  • Fingers off the button: Nuclear weapons – Thursday 5 May 2022 – We are living in a world where the risks of nuclear weapons use appears to be rising and the frameworks and thinking that have kept us safe since 1945 are eroding. Professor Andrew Futter leads the conversation on whether humans need to re-think peace.
  • Every breath we take – Thursday 7 July 2022 – With 80% of us living in areas where air quality exceeds safe limits, how can we address the air pollution crisis? Professor Paul Monks, Chief Scientific Adviser to the Department for Business, Energy and Industrial Strategy and Professor John Remedios, Director of the National Centre for Earth Observation, are among the experts examining the air we breathe.
  • Eyes to the skies – Thursday 8 September 2022 – There is huge fascination of what lies beyond the skies. Each day we are discovering more about space and the planets that inhabit it. What will these discoveries tell us, and what will they mean?

Gary Dixon, Pro-Chancellor and Chair of Council at the University of Leicester and host of each talk, will formally launch the first event in November. He said: “One recurring theme of research in the University’s first 100 years has been that our researchers have never shied away from asking the difficult questions.
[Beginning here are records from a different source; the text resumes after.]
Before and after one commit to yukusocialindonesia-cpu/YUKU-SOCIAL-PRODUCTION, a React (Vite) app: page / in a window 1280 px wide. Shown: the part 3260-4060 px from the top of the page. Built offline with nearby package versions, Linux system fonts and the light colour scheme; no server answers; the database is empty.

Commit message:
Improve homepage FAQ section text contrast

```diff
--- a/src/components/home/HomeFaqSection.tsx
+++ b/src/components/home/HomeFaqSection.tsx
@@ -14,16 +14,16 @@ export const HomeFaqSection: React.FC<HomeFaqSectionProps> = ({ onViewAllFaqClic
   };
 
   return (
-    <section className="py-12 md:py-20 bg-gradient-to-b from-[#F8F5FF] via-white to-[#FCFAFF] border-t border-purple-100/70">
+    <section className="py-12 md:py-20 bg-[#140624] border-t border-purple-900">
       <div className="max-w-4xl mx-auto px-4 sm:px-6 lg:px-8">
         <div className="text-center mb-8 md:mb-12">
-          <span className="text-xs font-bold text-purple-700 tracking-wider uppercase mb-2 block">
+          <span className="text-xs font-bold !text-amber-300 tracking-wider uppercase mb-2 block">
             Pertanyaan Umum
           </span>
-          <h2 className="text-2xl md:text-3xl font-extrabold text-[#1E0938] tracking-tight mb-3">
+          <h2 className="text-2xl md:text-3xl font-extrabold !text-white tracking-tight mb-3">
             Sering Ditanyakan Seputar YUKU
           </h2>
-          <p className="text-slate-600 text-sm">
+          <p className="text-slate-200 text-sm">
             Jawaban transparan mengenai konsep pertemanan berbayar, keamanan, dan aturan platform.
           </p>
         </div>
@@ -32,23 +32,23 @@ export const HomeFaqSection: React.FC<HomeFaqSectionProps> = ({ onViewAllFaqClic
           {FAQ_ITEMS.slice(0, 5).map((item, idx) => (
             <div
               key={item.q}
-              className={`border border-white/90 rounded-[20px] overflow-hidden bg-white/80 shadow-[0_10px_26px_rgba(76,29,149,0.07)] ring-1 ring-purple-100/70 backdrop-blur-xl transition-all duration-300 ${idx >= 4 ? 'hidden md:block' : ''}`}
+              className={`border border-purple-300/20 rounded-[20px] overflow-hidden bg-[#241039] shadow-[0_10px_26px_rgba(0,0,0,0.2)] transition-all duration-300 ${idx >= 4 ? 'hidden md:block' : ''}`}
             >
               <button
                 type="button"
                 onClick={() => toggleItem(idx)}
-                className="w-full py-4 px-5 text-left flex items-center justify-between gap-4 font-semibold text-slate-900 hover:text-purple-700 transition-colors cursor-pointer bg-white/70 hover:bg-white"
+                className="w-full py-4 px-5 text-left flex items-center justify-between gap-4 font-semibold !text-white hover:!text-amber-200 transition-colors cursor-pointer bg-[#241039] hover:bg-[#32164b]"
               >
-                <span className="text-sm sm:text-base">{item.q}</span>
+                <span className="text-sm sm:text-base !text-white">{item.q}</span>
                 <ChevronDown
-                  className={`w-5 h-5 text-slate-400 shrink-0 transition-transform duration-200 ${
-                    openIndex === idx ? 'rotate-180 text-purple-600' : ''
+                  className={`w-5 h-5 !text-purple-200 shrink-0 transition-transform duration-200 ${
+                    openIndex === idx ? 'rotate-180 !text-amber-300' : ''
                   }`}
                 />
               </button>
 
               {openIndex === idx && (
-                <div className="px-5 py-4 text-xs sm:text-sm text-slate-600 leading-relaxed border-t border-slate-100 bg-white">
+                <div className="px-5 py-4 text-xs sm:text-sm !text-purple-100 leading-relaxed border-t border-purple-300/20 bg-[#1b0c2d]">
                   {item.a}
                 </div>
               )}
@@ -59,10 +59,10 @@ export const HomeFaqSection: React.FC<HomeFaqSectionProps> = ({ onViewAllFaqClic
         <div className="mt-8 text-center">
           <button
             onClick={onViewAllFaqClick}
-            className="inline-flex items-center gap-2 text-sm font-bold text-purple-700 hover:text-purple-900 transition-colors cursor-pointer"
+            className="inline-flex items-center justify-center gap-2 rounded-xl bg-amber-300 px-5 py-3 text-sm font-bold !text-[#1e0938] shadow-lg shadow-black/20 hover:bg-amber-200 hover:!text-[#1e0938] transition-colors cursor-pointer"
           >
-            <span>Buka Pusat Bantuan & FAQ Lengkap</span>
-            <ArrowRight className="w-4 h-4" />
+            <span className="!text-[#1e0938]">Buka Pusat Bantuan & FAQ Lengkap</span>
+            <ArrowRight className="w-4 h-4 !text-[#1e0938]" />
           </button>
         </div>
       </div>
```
“This tremendous series of Difficult Conversations will not only allow Leicester experts to shine a light on some of the research highlights from our first Century – beyond the headlines like the discovery of DNA fingerprinting – but it will also see members of the public become part of the discussion.

“Our founding legacy is that of a University for all, and we look forward to seeing as many people as possible engage with this series over the coming months.”

The newly redeveloped Brookfield campus is home to the University of Leicester Business School.

Brookfield is the new home of the University’s School of Business, situated in the historic Stoneygate Conservation Area.

Set in seven acres and located a short walk from the main Leicester campus, Brookfield House was built in 1870 and is the former residence of Thomas Fielding Johnson, founding benefactor of the University of Leicester.

Brookfield has been sympathetically renovated to offer a variety of state-of-the-art learning and teaching spaces, including a Harvard-style lecture theatre and the ULSB Trading Room, home to 16 dual-screen Bloomberg terminals, all focused on creating an outstanding environment for students and researchers alike.

Explore the University of Leicester’s Centenary celebrations, Our 100 and more about our story so far at